Work instruction
Copy out each line of the listing below in which the string "năng" occurs.

Task data
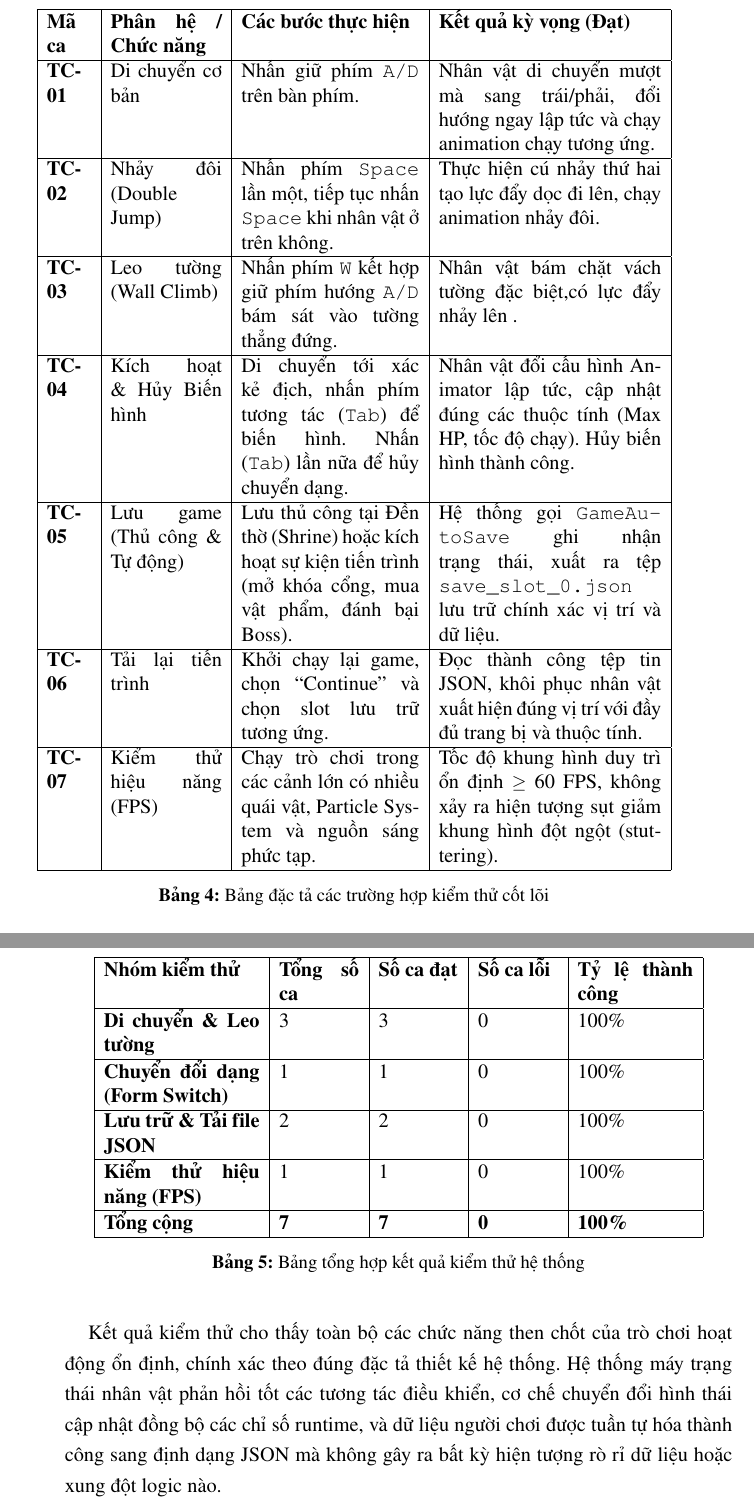
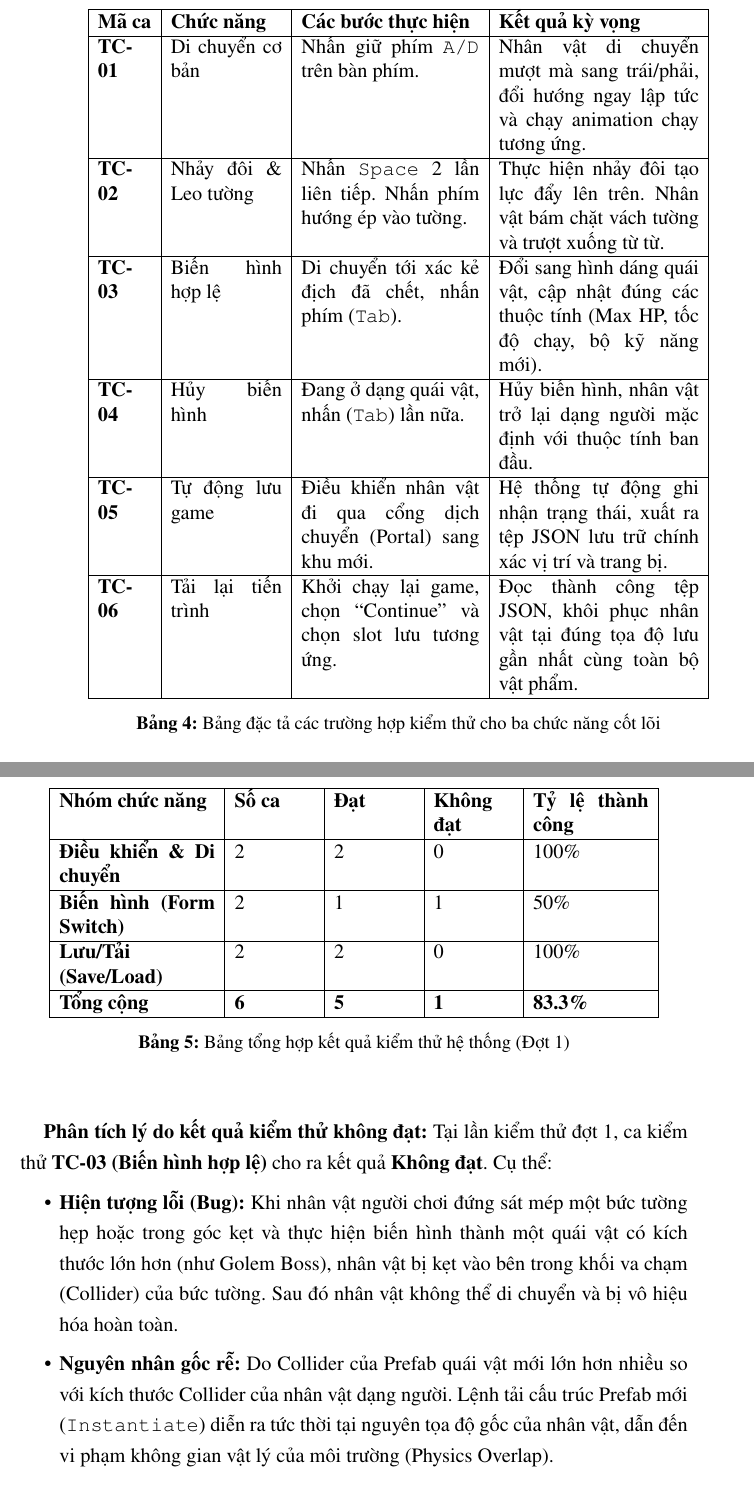
Before and after one commit to Dathazayuki/Doan_DreamWitch, a LaTeX document (Script/QuyenDoan~/QuyenDoan/Chuong/5_Ket_qua_thuc_nghiem.tex): two parts of pages 44 and 45 of 45 before the commit and two parts of pages 45 and 46 of 47 after it, joined at a grey line, cut so that both start at the same text. Compiled offline with pdfLaTeX.

Commit message:
Update testing section to meet university guidelines

```diff
--- a/Script/QuyenDoan~/QuyenDoan/Chuong/5_Ket_qua_thuc_nghiem.tex
+++ b/Script/QuyenDoan~/QuyenDoan/Chuong/5_Ket_qua_thuc_nghiem.tex
@@ -696,18 +711,17 @@ Chi tiết thiết kế các ca kiểm thử cho ba phân hệ chức năng quan
 
 \begin{table}[H]
 \centering
-\begin{tabular}{|p{1cm}|p{2.5cm}|p{4.0cm}|p{5cm}|}
+\begin{tabular}{|p{1.2cm}|p{2.5cm}|p{4.0cm}|p{4.5cm}|}
 \hline
-\textbf{Mã ca} & \textbf{Phân hệ / Chức năng} & \textbf{Các bước thực hiện} & \textbf{Kết quả kỳ vọng (Đạt)} \\ \hline
+\textbf{Mã ca} & \textbf{Chức năng} & \textbf{Các bước thực hiện} & \textbf{Kết quả kỳ vọng} \\ \hline
 \textbf{TC-01} & Di chuyển cơ bản & Nhấn giữ phím \texttt{A/D} trên bàn phím. & Nhân vật di chuyển mượt mà sang trái/phải, đổi hướng ngay lập tức và chạy animation chạy tương ứng. \\ \hline
-\textbf{TC-02} & Nhảy đôi (Double Jump) & Nhấn phím \texttt{Space} lần một, tiếp tục nhấn \texttt{Space} khi nhân vật ở trên không. & Thực hiện cú nhảy thứ hai tạo lực đẩy dọc đi lên, chạy animation nhảy đôi. \\ \hline
-\textbf{TC-03} & Leo tường (Wall Climb) & Nhấn phím \texttt{W} kết hợp giữ phím hướng \texttt{A/D} bám sát vào tường thẳng đứng. & Nhân vật bám chặt vách tường đặc biệt,có lực đẩy nhảy lên . \\ \hline
-\textbf{TC-04} & Kích hoạt \& Hủy Biến hình & Di chuyển tới xác kẻ địch, nhấn phím tương tác (\texttt{Tab}) để biến hình. Nhấn (\texttt{Tab}) lần nữa để hủy chuyển dạng. & Nhân vật đổi cấu hình Animator lập tức, cập nhật đúng các thuộc tính (Max HP, tốc độ chạy). Hủy biến hình thành công. \\ \hline
-\textbf{TC-05} & Lưu game (Thủ công \& Tự động) & Lưu thủ công tại Đền thờ (Shrine) hoặc kích hoạt sự kiện tiến trình (mở khóa cổng, mua vật phẩm, đánh bại Boss). & Hệ thống gọi \texttt{GameAutoSave} ghi nhận trạng thái, xuất ra tệp \texttt{save\_slot\_0.json} lưu trữ chính xác vị trí và dữ liệu. \\ \hline
-\textbf{TC-06} & Tải lại tiến trình & Khởi chạy lại game, chọn ``Continue'' và chọn slot lưu trữ tương ứng. & Đọc thành công tệp tin JSON, khôi phục nhân vật xuất hiện đúng vị trí với đầy đủ trang bị và thuộc tính. \\ \hline
-\textbf{TC-07} & Kiểm thử hiệu năng (FPS) & Chạy trò chơi trong các cảnh lớn có nhiều quái vật, Particle System và nguồn sáng phức tạp. & Tốc độ khung hình duy trì ổn định $\geq$ 60 FPS, không xảy ra hiện tượng sụt giảm khung hình đột ngột (stuttering). \\ \hline
+\textbf{TC-02} & Nhảy đôi \& Leo tường & Nhấn \texttt{Space} 2 lần liên tiếp. Nhấn phím hướng ép vào tường. & Thực hiện nhảy đôi tạo lực đẩy lên trên. Nhân vật bám chặt vách tường và trượt xuống từ từ. \\ \hline
+\textbf{TC-03} & Biến hình hợp lệ & Di chuyển tới xác kẻ địch đã chết, nhấn phím (\texttt{Tab}). & Đổi sang hình dáng quái vật, cập nhật đúng các thuộc tính (Max HP, tốc độ chạy, bộ kỹ năng mới). \\ \hline
+\textbf{TC-04} & Hủy biến hình & Đang ở dạng quái vật, nhấn (\texttt{Tab}) lần nữa. & Hủy biến hình, nhân vật trở lại dạng người mặc định với thuộc tính ban đầu. \\ \hline
+\textbf{TC-05} & Tự động lưu game & Điều khiển nhân vật đi qua cổng dịch chuyển (Portal) sang khu mới. & Hệ thống tự động ghi nhận trạng thái, xuất ra tệp JSON lưu trữ chính xác vị trí và trang bị. \\ \hline
+\textbf{TC-06} & Tải lại tiến trình & Khởi chạy lại game, chọn ``Continue'' và chọn slot lưu tương ứng. & Đọc thành công tệp JSON, khôi phục nhân vật tại đúng tọa độ lưu gần nhất cùng toàn bộ vật phẩm. \\ \hline
 \end{tabular}
-\caption{Bảng đặc tả các trường hợp kiểm thử cốt lõi}
+\caption{Bảng đặc tả các trường hợp kiểm thử cho ba chức năng cốt lõi}
 \label{table:test_cases}
 \end{table}
 
@@ -719,18 +733,23 @@ Sau quá trình thực thi kiểm thử hệ thống với 7 ca kiểm thử c
 \centering
 \begin{tabular}{|p{3.5cm}|p{1.8cm}|p{1.8cm}|p{1.8cm}|p{2.6cm}|}
 \hline
-\textbf{Nhóm kiểm thử} & \textbf{Tổng số ca} & \textbf{Số ca đạt} & \textbf{Số ca lỗi} & \textbf{Tỷ lệ thành công} \\ \hline
-\textbf{Di chuyển \& Leo tường} & 3 & 3 & 0 & 100\% \\ \hline
-\textbf{Chuyển đổi dạng (Form Switch)} & 1 & 1 & 0 & 100\% \\ \hline
-\textbf{Lưu trữ \& Tải file JSON} & 2 & 2 & 0 & 100\% \\ \hline
-\textbf{Kiểm thử hiệu năng (FPS)} & 1 & 1 & 0 & 100\% \\ \hline
-\textbf{Tổng cộng} & \textbf{7} & \textbf{7} & \textbf{0} & \textbf{100\%} \\ \hline
+\textbf{Nhóm chức năng} & \textbf{Số ca} & \textbf{Đạt} & \textbf{Không đạt} & \textbf{Tỷ lệ thành công} \\ \hline
+\textbf{Điều khiển \& Di chuyển} & 2 & 2 & 0 & 100\% \\ \hline
+\textbf{Biến hình (Form Switch)} & 2 & 1 & 1 & 50\% \\ \hline
+\textbf{Lưu/Tải (Save/Load)} & 2 & 2 & 0 & 100\% \\ \hline
+\textbf{Tổng cộng} & \textbf{6} & \textbf{5} & \textbf{1} & \textbf{83.3\%} \\ \hline
 \end{tabular}
-\caption{Bảng tổng hợp kết quả kiểm thử hệ thống}
+\caption{Bảng tổng hợp kết quả kiểm thử hệ thống (Đợt 1)}
 \label{table:test_results}
 \end{table}
 
-Kết quả kiểm thử cho thấy toàn bộ các chức năng then chốt của trò chơi hoạt động ổn định, chính xác theo đúng đặc tả thiết kế hệ thống. Hệ thống máy trạng thái nhân vật phản hồi tốt các tương tác điều khiển, cơ chế chuyển đổi hình thái cập nhật đồng bộ các chỉ số runtime, và dữ liệu người chơi được tuần tự hóa thành công sang định dạng JSON mà không gây ra bất kỳ hiện tượng rò rỉ dữ liệu hoặc xung đột logic nào.
+\textbf{Phân tích lý do kết quả kiểm thử không đạt:}
+Tại lần kiểm thử đợt 1, ca kiểm thử \textbf{TC-03 (Biến hình hợp lệ)} cho ra kết quả \textbf{Không đạt}. Cụ thể:
+\begin{itemize}
+    \item \textbf{Hiện tượng lỗi (Bug):} Khi nhân vật người chơi đứng sát mép một bức tường hẹp hoặc trong góc kẹt và thực hiện biến hình thành một quái vật có kích thước lớn hơn (như Golem Boss), nhân vật bị kẹt vào bên trong khối va chạm (Collider) của bức tường. Sau đó nhân vật không thể di chuyển và bị vô hiệu hóa hoàn toàn.
+    \item \textbf{Nguyên nhân gốc rễ:} Do Collider của Prefab quái vật mới lớn hơn nhiều so với kích thước Collider của nhân vật dạng người. Lệnh tải cấu trúc Prefab mới (\texttt{Instantiate}) diễn ra tức thời tại nguyên tọa độ gốc của nhân vật, dẫn đến vi phạm không gian vật lý của môi trường (Physics Overlap).
+    \item \textbf{Khắc phục \& Đánh giá lại:} Nhóm phát triển đã sửa lỗi bằng cơ chế kiểm tra khoảng trống (Clearance Check). Trước khi chuyển đổi, hệ thống bắn tia \texttt{Raycast} xung quanh. Nếu phát hiện sát tường, hệ thống tự động đẩy nhẹ nhân vật ra xa một khoảng cách an toàn (Offset) rồi mới thay thế Collider. Sau khi áp dụng bản vá cập nhật mã nguồn, ca kiểm thử TC-03 đã hoạt động hoàn hảo và \textbf{đạt 100\% thành công} ở đợt kiểm thử hồi quy (Regression Testing).
+\end{itemize}
 
 
 \section{Triển khai}
```
Also changed, not shown: Script/QuyenDoan~/QuyenDoan/Chuong/5_Ket_qua_thuc_nghiem.tex (21 more changed lines).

Written response
@@ -696,18 +711,17 @@ Chi tiết thiết kế các ca kiểm thử cho ba phân hệ chức năng quan
-\textbf{Mã ca} & \textbf{Phân hệ / Chức năng} & \textbf{Các bước thực hiện} & \textbf{Kết quả kỳ vọng (Đạt)} \\ \hline
+\textbf{Mã ca} & \textbf{Chức năng} & \textbf{Các bước thực hiện} & \textbf{Kết quả kỳ vọng} \\ \hline
-\textbf{TC-07} & Kiểm thử hiệu năng (FPS) & Chạy trò chơi trong các cảnh lớn có nhiều quái vật, Particle System và nguồn sáng phức tạp. & Tốc độ khung hình duy trì ổn định $\geq$ 60 FPS, không xảy ra hiện tượng sụt giảm khung hình đột ngột (stuttering). \\ \hline
+\textbf{TC-03} & Biến hình hợp lệ & Di chuyển tới xác kẻ địch đã chết, nhấn phím (\texttt{Tab}). & Đổi sang hình dáng quái vật, cập nhật đúng các thuộc tính (Max HP, tốc độ chạy, bộ kỹ năng mới). \\ \hline
+\caption{Bảng đặc tả các trường hợp kiểm thử cho ba chức năng cốt lõi}
-\textbf{Kiểm thử hiệu năng (FPS)} & 1 & 1 & 0 & 100\% \\ \hline
+\textbf{Nhóm chức năng} & \textbf{Số ca} & \textbf{Đạt} & \textbf{Không đạt} & \textbf{Tỷ lệ thành công} \\ \hline
-Kết quả kiểm thử cho thấy toàn bộ các chức năng then chốt của trò chơi hoạt động ổn định, chính xác theo đúng đặc tả thiết kế hệ thống. Hệ thống máy trạng thái nhân vật phản hồi tốt các tương tác điều khiển, cơ chế chuyển đổi hình thái cập nhật đồng bộ các chỉ số runtime, và dữ liệu người chơi được tuần tự hóa thành công sang định dạng JSON mà không gây ra bất kỳ hiện tượng rò rỉ dữ liệu hoặc xung đột logic nào.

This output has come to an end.